• [Task instructions]:
Across all the entries below, count each line that holds "cardNumber" and report the figure only.

Records drawn from a dataset
+ + + +

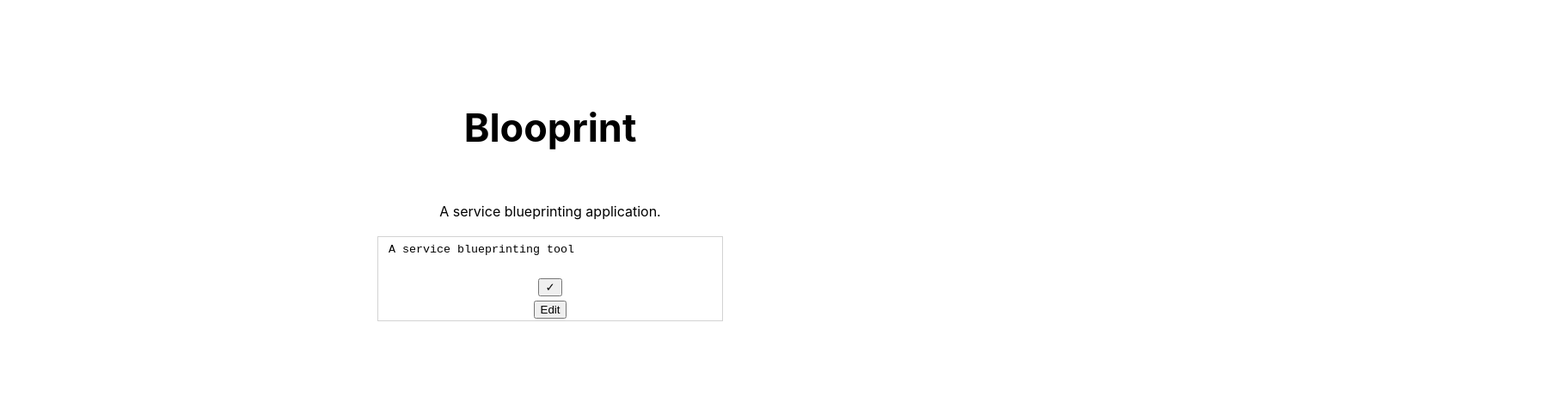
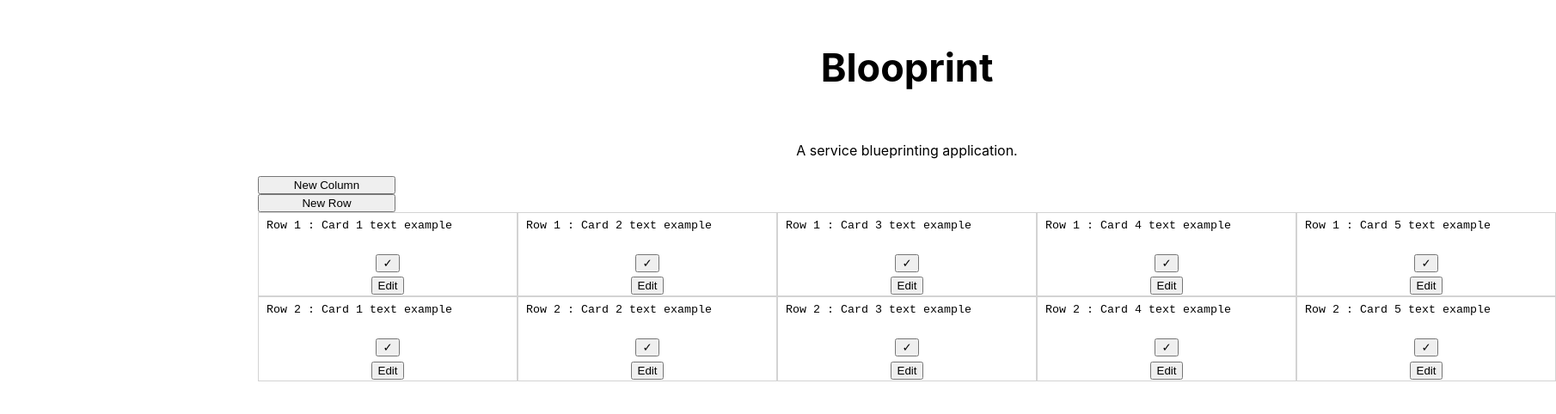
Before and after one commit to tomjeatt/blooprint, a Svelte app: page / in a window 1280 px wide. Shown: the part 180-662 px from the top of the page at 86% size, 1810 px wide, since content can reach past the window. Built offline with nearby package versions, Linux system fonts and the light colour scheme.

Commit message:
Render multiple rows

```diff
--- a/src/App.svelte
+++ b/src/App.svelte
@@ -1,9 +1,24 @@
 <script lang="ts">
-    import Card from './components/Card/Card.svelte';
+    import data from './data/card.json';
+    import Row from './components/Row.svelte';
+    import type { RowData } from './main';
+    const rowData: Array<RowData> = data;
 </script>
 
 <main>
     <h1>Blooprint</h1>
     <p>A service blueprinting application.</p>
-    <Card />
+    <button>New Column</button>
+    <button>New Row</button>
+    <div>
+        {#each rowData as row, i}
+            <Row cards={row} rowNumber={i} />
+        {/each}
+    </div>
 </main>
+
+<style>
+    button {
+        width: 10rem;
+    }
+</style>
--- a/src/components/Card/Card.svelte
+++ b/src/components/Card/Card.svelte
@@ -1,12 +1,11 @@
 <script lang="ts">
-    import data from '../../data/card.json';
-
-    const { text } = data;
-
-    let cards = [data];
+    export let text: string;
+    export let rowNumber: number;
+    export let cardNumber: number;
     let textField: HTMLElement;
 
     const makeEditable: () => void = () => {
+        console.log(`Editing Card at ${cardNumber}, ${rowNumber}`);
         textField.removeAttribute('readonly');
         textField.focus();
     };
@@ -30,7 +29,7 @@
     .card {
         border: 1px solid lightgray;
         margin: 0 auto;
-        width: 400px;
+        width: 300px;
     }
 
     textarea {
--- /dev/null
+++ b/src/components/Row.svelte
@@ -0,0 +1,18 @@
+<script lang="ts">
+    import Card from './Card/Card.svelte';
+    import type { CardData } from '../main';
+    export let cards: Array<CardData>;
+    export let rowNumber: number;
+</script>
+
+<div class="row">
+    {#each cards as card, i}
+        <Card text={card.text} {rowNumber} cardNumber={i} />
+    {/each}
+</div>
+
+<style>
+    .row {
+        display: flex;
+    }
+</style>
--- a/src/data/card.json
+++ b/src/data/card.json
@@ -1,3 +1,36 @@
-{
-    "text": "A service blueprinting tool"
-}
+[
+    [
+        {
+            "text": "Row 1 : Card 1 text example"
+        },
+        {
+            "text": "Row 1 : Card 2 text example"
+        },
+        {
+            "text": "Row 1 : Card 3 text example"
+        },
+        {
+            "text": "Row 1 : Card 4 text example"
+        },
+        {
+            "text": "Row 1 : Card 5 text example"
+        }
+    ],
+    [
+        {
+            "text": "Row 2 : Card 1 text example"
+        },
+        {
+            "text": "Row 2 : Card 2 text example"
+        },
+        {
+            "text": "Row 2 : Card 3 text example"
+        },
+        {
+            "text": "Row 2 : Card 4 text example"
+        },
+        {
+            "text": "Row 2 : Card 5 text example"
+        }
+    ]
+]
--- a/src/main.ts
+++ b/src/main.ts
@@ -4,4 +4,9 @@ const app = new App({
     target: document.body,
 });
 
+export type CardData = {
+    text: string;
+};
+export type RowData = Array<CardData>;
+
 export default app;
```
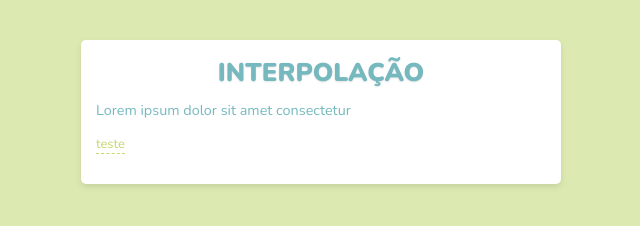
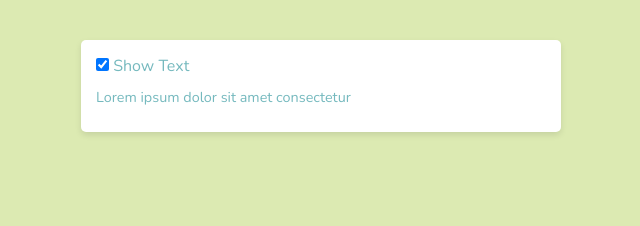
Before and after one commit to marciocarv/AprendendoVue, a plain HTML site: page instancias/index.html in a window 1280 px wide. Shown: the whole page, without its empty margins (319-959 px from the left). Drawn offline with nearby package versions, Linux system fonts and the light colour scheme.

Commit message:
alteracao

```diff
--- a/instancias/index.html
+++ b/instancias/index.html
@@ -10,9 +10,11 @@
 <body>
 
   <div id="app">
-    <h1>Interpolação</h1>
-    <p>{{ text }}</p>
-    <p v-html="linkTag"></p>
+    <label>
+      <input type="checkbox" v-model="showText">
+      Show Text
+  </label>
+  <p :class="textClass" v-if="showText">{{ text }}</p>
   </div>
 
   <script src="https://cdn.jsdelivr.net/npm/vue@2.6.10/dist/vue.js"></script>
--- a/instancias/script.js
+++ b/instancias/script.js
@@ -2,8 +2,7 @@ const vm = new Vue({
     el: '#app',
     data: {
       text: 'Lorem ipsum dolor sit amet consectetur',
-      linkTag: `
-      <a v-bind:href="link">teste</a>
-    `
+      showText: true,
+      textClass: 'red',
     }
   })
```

+ + + +

• [Task response]:
3